CCLT and the Conservation Easement Tax Credit PDF  | Print |  E-mail

Colorado Coalition of Land Trusts and the Conservation Easement Tax Credit


No organization in Colorado has been as closely connected to the creation, support, and defense of the conservation easement tax credit as the Colorado Coalition of Land Trusts. Below is a brief summary of the legislation that CCLT has written, advocated on behalf of, or helped shepherd through the legislative process. It is important to note that CCLT’s advocacy on behalf of the tax credit extends far beyond the legislature and includes relationships with the Department of Revenue, the Department of Regulatory Agencies, the Attorney General, and the Governor’s Office. Ensuring that these stakeholders are also supportive of the tax credit has always been at the forefront of our strategy.


  • H.B. 99-1155 created the conservation easement tax credit and established the limit at $100,000 per donation. CCLT’s advisors, board members, and staff worked with a bipartisan and broad coalition to pass this legislation. It has since been emulated by numerous states across the country as an incredibly efficient and effective way to conserve land.


  • H.B. 00-1348 allowed for the transfer of the credit. The conservation community quickly realized that the tax credit would not be as effective of a tool without this important change allowing easement donors to transfer their credits to other taxpayers.


  • H.B. 01-1090 increased the individual credit limit to $260,000. Effective January 1, 2003, this legislation was a response to concerns that the $100,000 amount was not leading to the large parcel-scale conservation intended by the community and state when creating the tax credit.


  • H.B. 05-1244 changed the filing deadline to the tax due date of the following year. Under H.B. 99-1155, the deadline had been December 31st.


  • H.B. 06-1354 saw a further increase in the individual tax credit limit to $375,000. Much like H.B. 01-1090, this legislation was an attempt to ensure that as much land as possible was being conserved. It also changed the formula for calculating the credit to a straight 50% of the donated value capped at $375,000.

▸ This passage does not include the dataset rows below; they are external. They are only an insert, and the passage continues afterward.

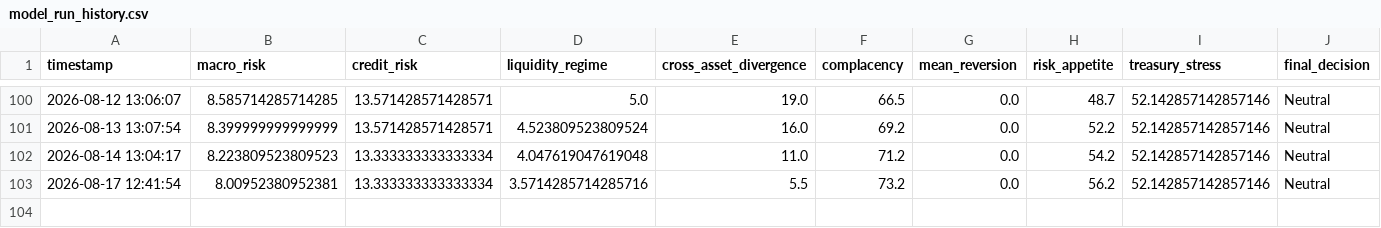
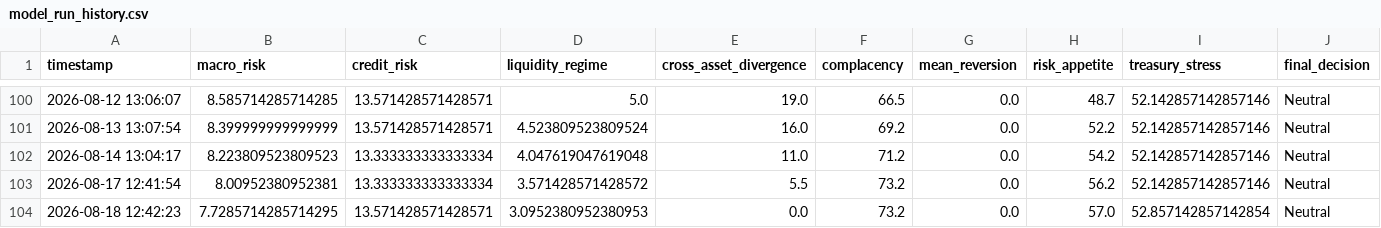
Before and after one commit to AaronMAlbright/credit-risk-dashboard, a CSV file: history/model_run_history.csv, drawn as a sheet; only a part is shown, gaps mark what is left out; rows hold the shown columns only; the diff names each change by its address in the sheet, - before the commit and + after, or states it on an @@ line.

```diff
--- a/history/model_run_history.csv
+++ b/history/model_run_history.csv
-D103 (liquidity_regime): 3.5714285714285716
+D103 (liquidity_regime): 3.571428571428572
+row 104: 2026-08-18 12:42:23 | 7.7285714285714295 | 13.571428571428571 | 3.0952380952380953 | 0.0 | 73.2 | 0.0 | 57.0 | 52.857142857142854 | Neutral
```
Also changed, not shown: history/credit_compensation_scorecard_history.csv.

  • H.B. 07-1361 was the first of two important reform bills and focused on increasing the reporting standards for easement holders and donors. This legislation created various forms that allowed the state to have more confidence in the information available about the tax credit.


  • H.B. 08-1353 was the second of the reform bills and easily the most important legislation since the creation of the tax credit in 1999. In short, 1353 was another bipartisan response to a need: however, unlike 1999 where the need was for a conservation incentive, this need was for an increase in the accountability and transparency of that incentive. This bill created a Conservation Easement Oversight Commission, a certification process for easement holders, and a system whereby all conservation easement appraisals are to be submitted to the Division of Real Estate. This bill has been an unqualified success in restoring confidence in the tax credit by state regulators, legislators, and the tax credit market.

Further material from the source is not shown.